This is the latest in a series of reports supplied by the Chamber of Shipping of America (CSA) with the intention of keeping BIMCO members appraised of legislative developments in the US affecting international shipping. BIMCO highlights only the relevant developments that would impact members. The full CSA November report is also provided.
US Coast Guard Maritime Blog on Ballast Water Management Regulations and Implementation Programs
The relatively new Assistant Commandant for Policy and Prevention, RADM John Nadeau, has posted a series of informational articles on the US Coast Guard Maritime Commons blog. The articles focus on a general overview, compliance perspective, type approvals, concerns relating to “plug and play” approach to system installations, contingency planning. There is an additional document which is the most recent Q and A document which captures US Coast Guard responses provided at a recent ballast water conference. The Maritime Commons blog may be viewed at http://mariners.coastguard.dodlive.mil/ and the series of articles is also available on the BIMCO website!
CSA Participation in the Sustainable Ocean Summit

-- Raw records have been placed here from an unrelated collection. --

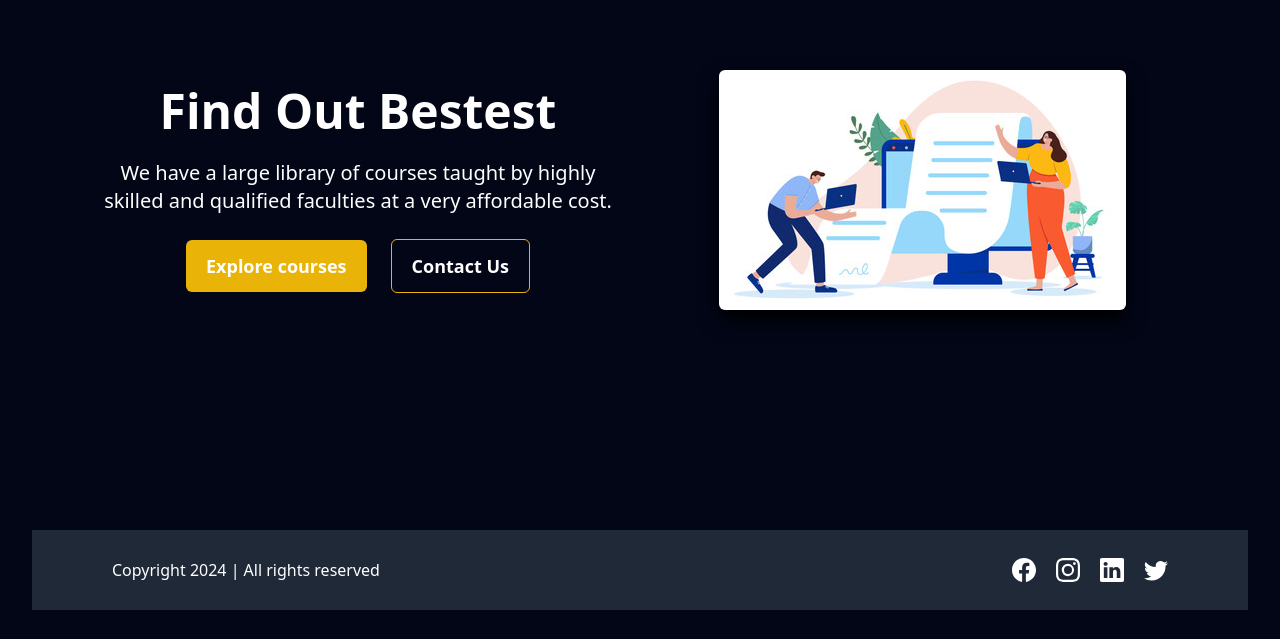
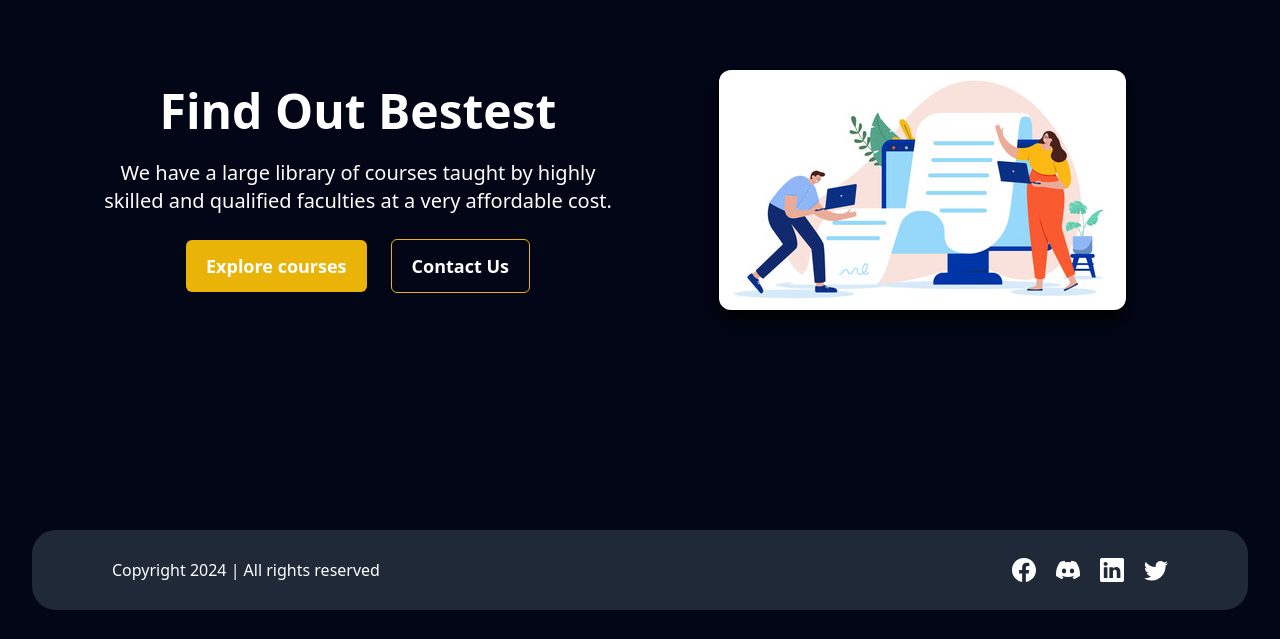
Before and after one commit to ShivanshuRag/Fronted_lms, a React (Vite) app: page / in a window 1280 px wide. Shown: the part 222-861 px from the top of the page. Built offline with nearby package versions, Linux system fonts and the light colour scheme; no server answers.

Commit message:
fix indentation and css styles

```diff
--- a/src/Components/Footer.jsx
+++ b/src/Components/Footer.jsx
@@ -1,4 +1,4 @@
-import { BsFacebook, BsInstagram, BsLinkedin, BsTwitter} from 'react-icons/bs';
+import { BsDiscord, BsFacebook, BsLinkedin, BsTwitter} from 'react-icons/bs';
 
 function Footer(){
 
@@ -7,24 +7,36 @@ function Footer(){
 
     return(
        <>
-       <footer className='relative left-0 bottom-0 h-[10vh] py-5 flex flex-col sm:flex-row items-center justify-between text-white bg-gray-800 sm:px-20'>
+       <footer className='relative left-0 bottom-0 h-[10vh] py-5 flex flex-col sm:flex-row items-center justify-between text-white bg-gray-800 sm:px-20 rounded-3xl'>
          <section>
             Copyright {Year} | All rights reserved
          </section>
         <section className='flex items-center justify-center gap-5 text-2xl text-white'>
             <a className='hover:text-yellow-500 transition-all ease-in-out duration-300'>
                 <BsFacebook/>
+
             </a>
 
-            <a className='hover:text-yellow-500 transition-all ease-in-out duration-300'>
-                <BsInstagram/>
+            <a
+            //  href="https://discord.com/channels/@me"
+            //    target="_blank" rel="noopener noreferrer"
+
+            className='hover:text-yellow-500 transition-all ease-in-out duration-300'>
+                <BsDiscord/>
             </a>
 
-            <a className='hover:text-yellow-500 transition-all ease-in-out duration-300'>
+            <a
+            //   href="https://www.linkedin.com/in/shivanshu-singh-646b91232"
+            //    target="_blank" rel="noopener noreferrer"
+            className='hover:text-yellow-500 transition-all ease-in-out duration-300'>
+
                 <BsLinkedin/>
             </a>
 
-            <a className='hover:text-yellow-500 transition-all ease-in-out duration-300'>
+            <a
+            //   href="https://x.com/ShivanshuRag"
+            //    target="_blank" rel="noopener noreferrer"
+            className='hover:text-yellow-500 transition-all ease-in-out duration-300'>
                 <BsTwitter/>
             </a>
 
--- a/src/Pages/AboutUsPage.jsx
+++ b/src/Pages/AboutUsPage.jsx
@@ -29,7 +29,7 @@ function AboutUs(){
                   filter: "drop-shadow(0px 10px 10px rgb(0,0,0))"
               }}
               alt="about main image"
-              className="drop-shadow-2xl"
+              className="drop-shadow-2xl rounded-xl"
               src= {StudyImage_3}
           />
 
--- a/src/Pages/HomePage.jsx
+++ b/src/Pages/HomePage.jsx
@@ -73,7 +73,7 @@ useEffect(() => {
       filter: "drop-shadow(0px 10px 10px rgb(0,0,0))"
   }}
    >
-    <img src={StudyImage_1} alt="imge" className="rounded-md" />
+    <img src={StudyImage_1} alt="imge" className="rounded-xl" />
    </div>
 
    </div>
```
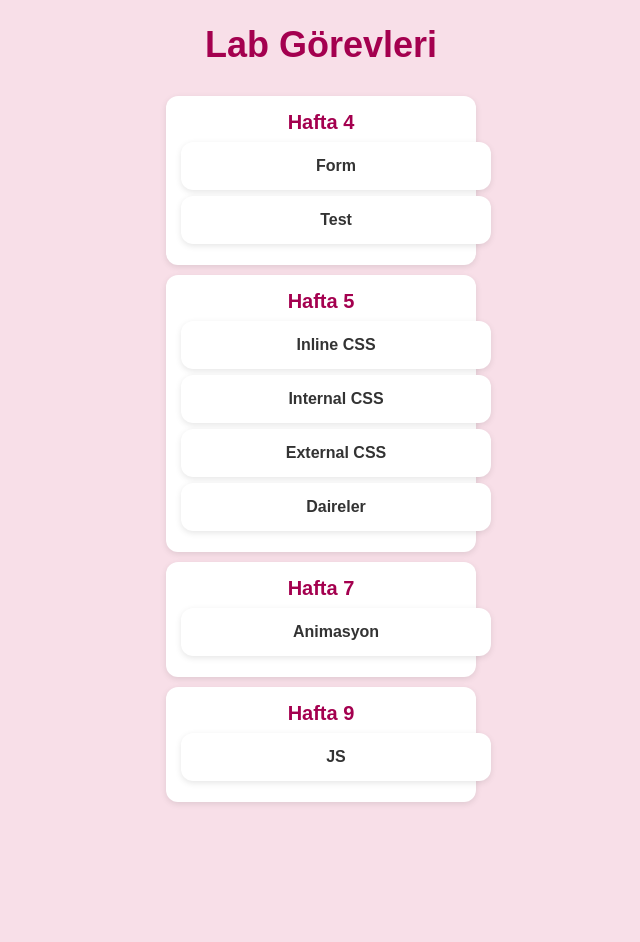
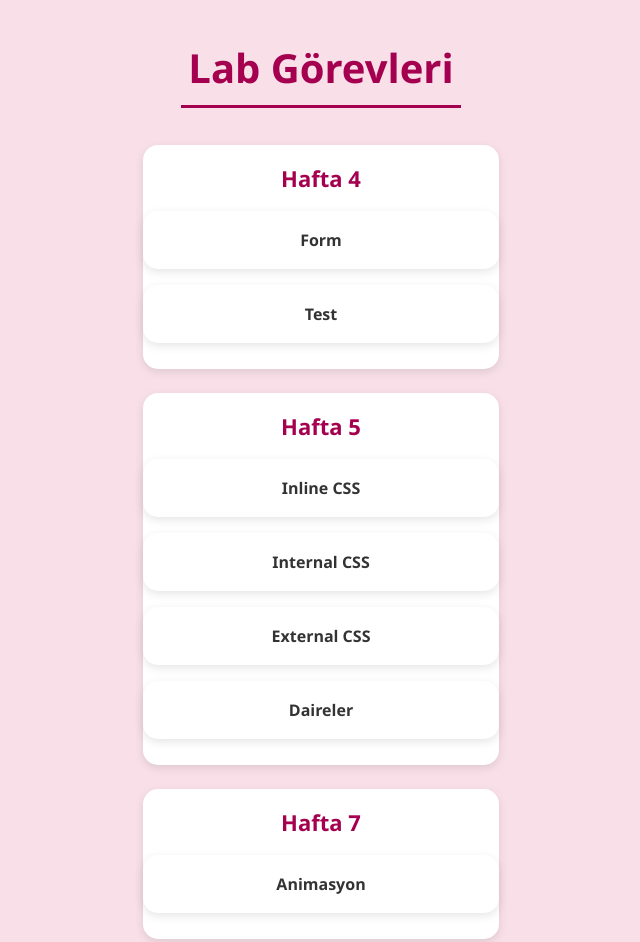
Before and after one commit to ennurdogan/ennurdogan, a plain HTML site: page index.html in a window 1280 px wide. Shown: the top 942 px of the page, without its empty margins (319-959 px from the left). Before the commit the page ends 812 px from the top, so only its background shows below. Drawn offline with Linux system fonts and the light colour scheme.

Commit message:
Update index.html

```diff
--- a/index.html
+++ b/index.html
@@ -8,14 +8,13 @@
 
     <style>
         body {
-            font-family: Arial, sans-serif;
-            background-color: #f8dfe8; /* toz pembe */
+            font-family: "Segoe UI", Arial, sans-serif;
+            background-color: #f8dfe8;
             margin: 0;
             padding: 0;
 
             display: flex;
             flex-direction: column;
-            justify-content: center;
             align-items: center;
 
             min-height: 100vh;
@@ -23,12 +22,29 @@
         }
 
         header h1 {
-            color: #a4004f; /* koyu pembe */
-            font-size: 36px;
-            margin-bottom: 20px;
+            color: #a4004f;
+            font-size: 40px;
+            margin-top: 40px;
+            margin-bottom: 10px;
+            border-bottom: 3px solid #a4004f;
+            padding-bottom: 10px;
+            width: 280px;
+        }
+
+        main {
+            display: flex;
+            justify-content: center;
+            align-items: center;
+            flex-direction: column;
+
+            width: 100%;
+            margin-top: 15px;
         }
 
         nav ul {
+            display: flex;
+            flex-direction: column;
+            align-items: center;
             list-style: none;
             padding: 0;
             margin: 0;
@@ -36,15 +52,21 @@
 
         nav ul > li {
             background: white;
-            padding: 15px;
-            margin: 10px 0;
-            border-radius: 12px;
-            width: 280px;
-            box-shadow: 0 2px 6px rgba(0,0,0,0.1);
+            padding: 18px;
+            margin: 12px 0;
+            border-radius: 15px;
+            width: 320px;
+            box-shadow: 0 3px 10px rgba(0,0,0,0.1);
+            transition: 0.25s ease;
+        }
+
+        nav ul > li:hover {
+            transform: scale(1.03);
+            box-shadow: 0 6px 14px rgba(0,0,0,0.15);
         }
 
         nav strong {
-            font-size: 20px;
+            font-size: 22px;
             color: #a4004f;
         }
 
@@ -52,18 +74,19 @@
             text-decoration: none;
             color: #333;
             font-weight: bold;
-        }
-
-        nav li ul {
-            margin-top: 8px;
-        }
-
-        nav li ul li {
-            margin: 6px 0;
+            transition: 0.2s;
         }
 
         nav a:hover {
             color: #a4004f;
+        }
+
+        nav li ul {
+            margin-top: 10px;
+        }
+
+        nav li ul li {
+            margin: 8px 0;
         }
     </style>
 
```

CSA was pleased to present at the Sustainable Ocean Summit, convened by the World Ocean Council in late November. While a variety of ocean issues across the many sectors of ocean users was discussed, CSA provided presentations on commercial maritime industry trends through 2030 and ship strikes. CSA was pleased to represent the industry. Information about the summit may be viewed at https://www.oceancouncil.org/event/sustainable-ocean-summit-2017/
US Requirements for Reporting Death or Illness on Ships Destined for the United States
The US Centers for Disease Control has recently re-emphasized existing US regulations pertaining to the reporting of death or illness by a ship destined for a US port of entry. Specifically, U.S. regulations (42 CFR 71.21) require the master of a ship destined for a U.S. port of entry to immediately report any death or illness among the ship’s passengers or crew. This includes persons who have disembarked or have been removed from the ship due to illness or death. Reports must immediately be made to the CDC Quarantine Station(https://www.cdc.gov/quarantine/quarantinestationcontactlistfull.html) at or nearest the U.S. port of arrival. For ships arriving in the United States, this includes all deaths or illnesses that occurred within 15 days prior to arrival. For ships that have left the United States and will be returning to a U.S. port during the same voyage, this includes all deaths or illnesses that occurred within 15 days of departure. This is not a new requirements but rather a reminder of the current requirements as applicable to vessels, regardless of flag.